## EXERCISE GOAL
Find every line below that contains the word "parts" and copy it out.

Difference listings
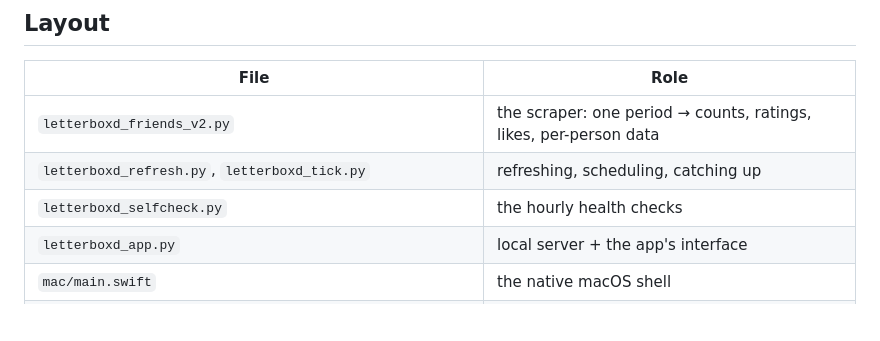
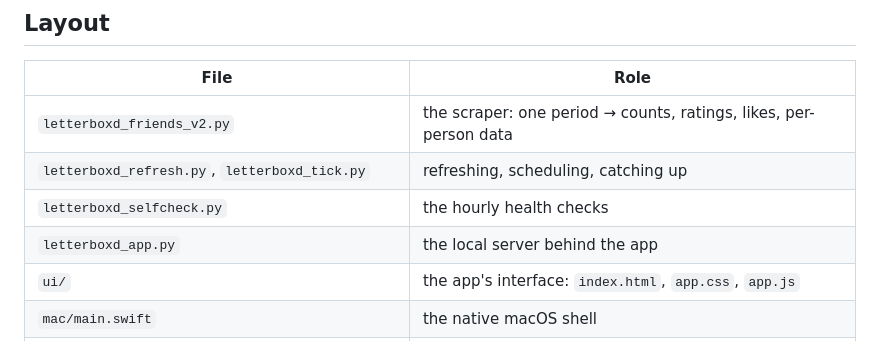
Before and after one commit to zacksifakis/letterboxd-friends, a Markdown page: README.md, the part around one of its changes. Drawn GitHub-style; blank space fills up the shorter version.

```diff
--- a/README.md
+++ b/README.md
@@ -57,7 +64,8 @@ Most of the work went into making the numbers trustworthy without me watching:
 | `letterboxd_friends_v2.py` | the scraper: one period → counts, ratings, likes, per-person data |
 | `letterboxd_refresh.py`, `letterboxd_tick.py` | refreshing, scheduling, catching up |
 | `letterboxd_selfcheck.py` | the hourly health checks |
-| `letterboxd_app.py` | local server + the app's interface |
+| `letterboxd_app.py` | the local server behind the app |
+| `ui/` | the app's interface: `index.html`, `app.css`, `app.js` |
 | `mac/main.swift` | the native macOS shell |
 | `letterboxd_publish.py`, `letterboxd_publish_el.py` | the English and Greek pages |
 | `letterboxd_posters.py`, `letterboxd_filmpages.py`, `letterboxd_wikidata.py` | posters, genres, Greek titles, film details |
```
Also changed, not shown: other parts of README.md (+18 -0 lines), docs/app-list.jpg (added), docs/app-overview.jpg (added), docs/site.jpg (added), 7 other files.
--
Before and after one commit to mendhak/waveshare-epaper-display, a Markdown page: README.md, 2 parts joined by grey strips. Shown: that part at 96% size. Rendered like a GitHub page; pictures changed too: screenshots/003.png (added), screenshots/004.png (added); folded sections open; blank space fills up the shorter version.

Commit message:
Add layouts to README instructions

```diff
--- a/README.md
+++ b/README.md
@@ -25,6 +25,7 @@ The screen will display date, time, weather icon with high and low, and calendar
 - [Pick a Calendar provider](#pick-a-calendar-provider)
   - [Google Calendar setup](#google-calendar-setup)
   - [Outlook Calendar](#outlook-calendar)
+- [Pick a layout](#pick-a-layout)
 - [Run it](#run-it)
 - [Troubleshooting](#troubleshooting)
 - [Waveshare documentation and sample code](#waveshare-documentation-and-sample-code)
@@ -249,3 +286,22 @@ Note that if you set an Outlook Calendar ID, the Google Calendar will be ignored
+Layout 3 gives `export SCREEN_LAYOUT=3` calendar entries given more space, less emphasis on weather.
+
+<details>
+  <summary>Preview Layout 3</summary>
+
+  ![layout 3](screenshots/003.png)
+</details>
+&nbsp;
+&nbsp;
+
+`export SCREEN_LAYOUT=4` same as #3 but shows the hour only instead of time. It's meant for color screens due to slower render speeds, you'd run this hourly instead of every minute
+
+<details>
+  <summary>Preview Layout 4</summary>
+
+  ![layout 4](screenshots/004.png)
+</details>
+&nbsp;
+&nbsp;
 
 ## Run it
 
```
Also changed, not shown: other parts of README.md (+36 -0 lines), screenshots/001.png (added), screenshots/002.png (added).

## EXERCISE OUTPUT
Also changed, not shown: other parts of README.md (+18 -0 lines), docs/app-list.jpg (added), docs/app-overview.jpg (added), docs/site.jpg (added), 7 other files.
Before and after one commit to mendhak/waveshare-epaper-display, a Markdown page: README.md, 2 parts joined by grey strips. Shown: that part at 96% size. Rendered like a GitHub page; pictures changed too: screenshots/003.png (added), screenshots/004.png (added); folded sections open; blank space fills up the shorter version.
Also changed, not shown: other parts of README.md (+36 -0 lines), screenshots/001.png (added), screenshots/002.png (added).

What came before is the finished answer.